Animal studies report that rats that have been exposed to maternal grooming (ie, positive physical affection by the mother) have lower stress hormone levels in adulthood. Depressed or aggressive mothers are particularly powerful sources of stress in children, even more important than poverty or overcrowding. Children are frequent victims of stress because they are often unable to communicate their feelings accurately or their responses to events over which they have no control.

     
  • Adolescent boys and girls experience equal amounts of stress, but the source and effects may differ.  
  • Girls tend to become stressed from interpersonal situations, and stress is more likely to lead to Depression in girls than in boys.

For boys, one study suggested events such as changing schools or poor grades are the most important sources of stress. Another indicated, however, that the probability of childhood behavioral difficulties in a boy is increased with the number and type of stressors encountered in the home.
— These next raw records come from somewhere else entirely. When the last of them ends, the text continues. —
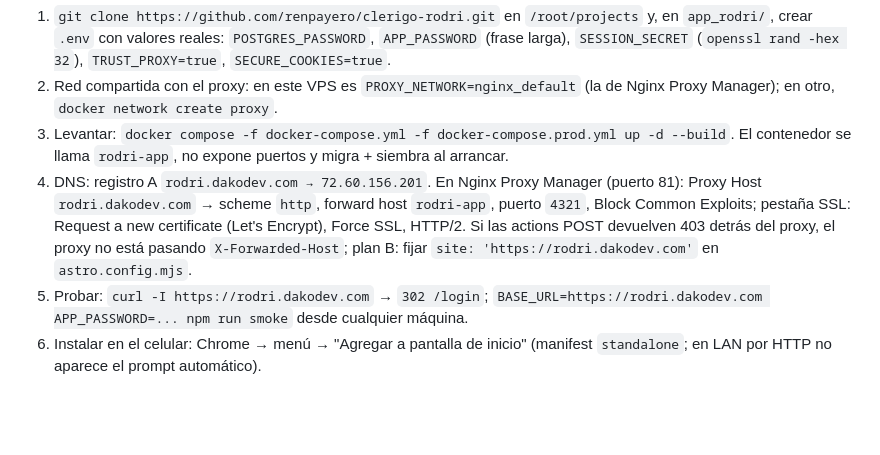
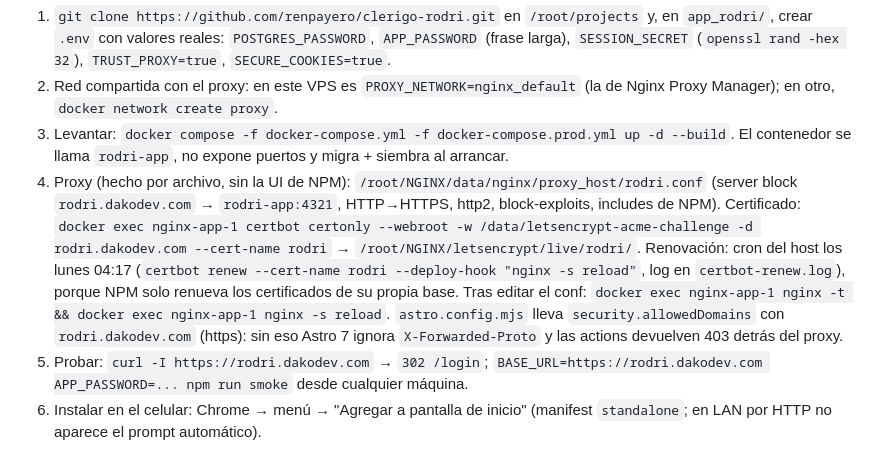
Before and after one commit to renpayero/clerigo-rodri, a Markdown page: app_rodri/README.md, the part around the change. Rendered like a GitHub page; blank space fills up the shorter version.

Commit message:
README: proxy por archivo en NPM, certbot y cron de renovación

```diff
--- a/app_rodri/README.md
+++ b/app_rodri/README.md
@@ -38,7 +38,8 @@ Estado 17/09/2026: desplegado en `/root/projects/clerigo-rodri/app_rodri` del VP
 1. `git clone https://github.com/renpayero/clerigo-rodri.git` en `/root/projects` y, en `app_rodri/`, crear `.env` con valores reales: `POSTGRES_PASSWORD`, `APP_PASSWORD` (frase larga), `SESSION_SECRET` (`openssl rand -hex 32`), `TRUST_PROXY=true`, `SECURE_COOKIES=true`.
 2. Red compartida con el proxy: en este VPS es `PROXY_NETWORK=nginx_default` (la de Nginx Proxy Manager); en otro, `docker network create proxy`.
 3. Levantar: `docker compose -f docker-compose.yml -f docker-compose.prod.yml up -d --build`. El contenedor se llama `rodri-app`, no expone puertos y migra + siembra al arrancar.
-4. DNS: registro A `rodri.dakodev.com → 72.60.156.201`. En Nginx Proxy Manager (puerto 81): Proxy Host `rodri.dakodev.com` → scheme `http`, forward host `rodri-app`, puerto `4321`, Block Common Exploits; pestaña SSL: Request a new certificate (Let's Encrypt), Force SSL, HTTP/2. Si las actions POST devuelven 403 detrás del proxy, el proxy no está pasando `X-Forwarded-Host`; plan B: fijar `site: 'https://rodri.dakodev.com'` en `astro.config.mjs`.
+4. Proxy (hecho por archivo, sin la UI de NPM): `/root/NGINX/data/nginx/proxy_host/rodri.conf` (server block `rodri.dakodev.com` → `rodri-app:4321`, HTTP→HTTPS, http2, block-exploits, includes de NPM). Certificado: `docker exec nginx-app-1 certbot certonly --webroot -w /data/letsencrypt-acme-challenge -d rodri.dakodev.com --cert-name rodri` → `/root/NGINX/letsencrypt/live/rodri/`. Renovación: cron del host los lunes 04:17 (`certbot renew --cert-name rodri --deploy-hook "nginx -s reload"`, log en `certbot-renew.log`), porque NPM solo renueva los certificados de su propia base. Tras editar el conf: `docker exec nginx-app-1 nginx -t && docker exec nginx-app-1 nginx -s reload`.
+   `astro.config.mjs` lleva `security.allowedDomains` con `rodri.dakodev.com` (https): sin eso Astro 7 ignora `X-Forwarded-Proto` y las actions devuelven 403 detrás del proxy.
 5. Probar: `curl -I https://rodri.dakodev.com` → `302 /login`; `BASE_URL=https://rodri.dakodev.com APP_PASSWORD=... npm run smoke` desde cualquier máquina.
 6. Instalar en el celular: Chrome → menú → "Agregar a pantalla de inicio" (manifest `standalone`; en LAN por HTTP no aparece el prompt automático).
 
```
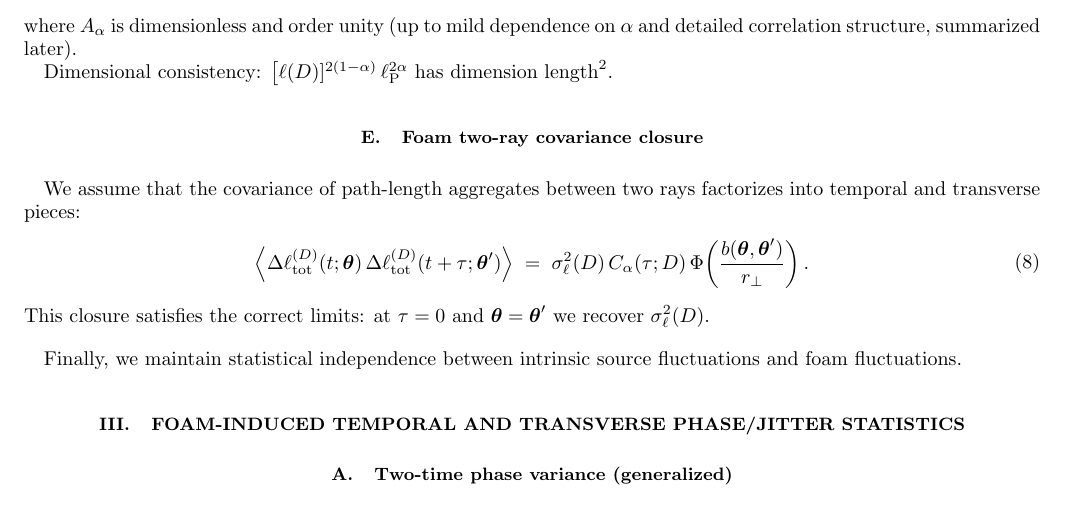
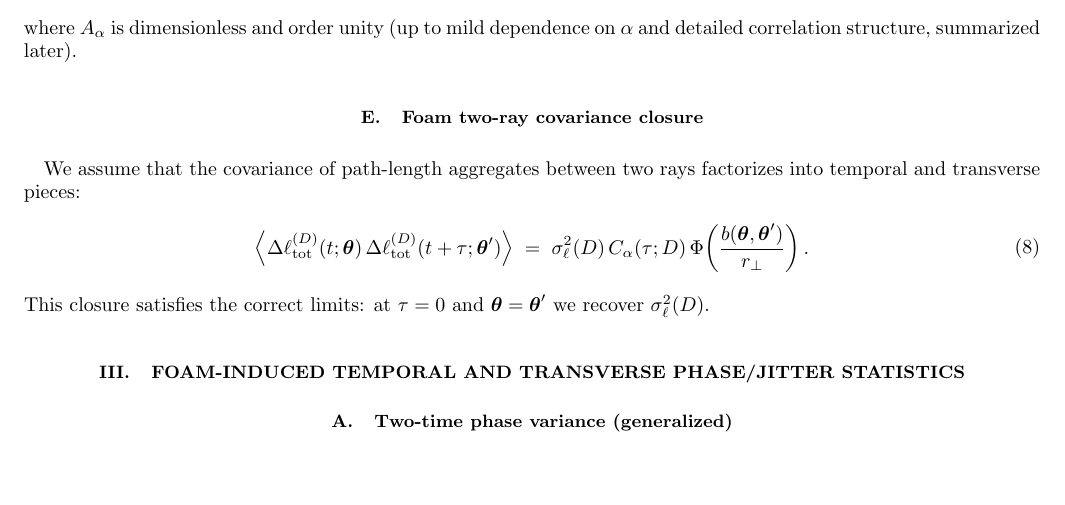
Before and after one commit to AlexGKim/foam, a LaTeX paper (docs/notes.tex): part of page 3 of 8, cut so that both start at the same text, the shorter picture padded with empty space. Compiled offline with pdfLaTeX.

Commit message:
before rewrite

```diff
--- a/docs/notes.tex
+++ b/docs/notes.tex
@@ -143,9 +143,6 @@ The central ansatz is that the single-ray variance inherits the Ng--Perlman scal
 \end{equation}
 where $A_\alpha$ is dimensionless and order unity (up to mild dependence on $\alpha$ and detailed correlation structure, summarized later).
 
-Dimensional consistency:
-$\big[\ell(D)]^{2(1-\alpha)}\,\ell_{\mathrm{P}}^{2\alpha}$ has dimension $\mathrm{length}^2$.
-
 \subsection{Foam two-ray covariance closure}
 We assume that the covariance of path-length aggregates between two rays factorizes into temporal and transverse pieces:
 \begin{equation}
@@ -164,8 +161,6 @@ C_\alpha(\tau;D)\,
 This closure satisfies the correct limits:
 at $\tau=0$ and $\boldsymbol{\theta}=\boldsymbol{\theta}'$ we recover $\sigma_\ell^2(D)$.
 
-\bigskip
-Finally, we maintain statistical independence between intrinsic source fluctuations and foam fluctuations.
 
 % ==============================================================
 \section{Foam-Induced Temporal and Transverse Phase/Jitter Statistics}
```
Stress in the Elderly
As people age, the ability to achieve a relaxation response after a stressful event becomes more difficult. Aging may simply wear out the systems in the brain that respond to stress, so that they become inefficient. The elderly, too, are very often exposed to major stressors such as medical problems, the loss of a spouse and friends, a change in a living situation, and financial worries.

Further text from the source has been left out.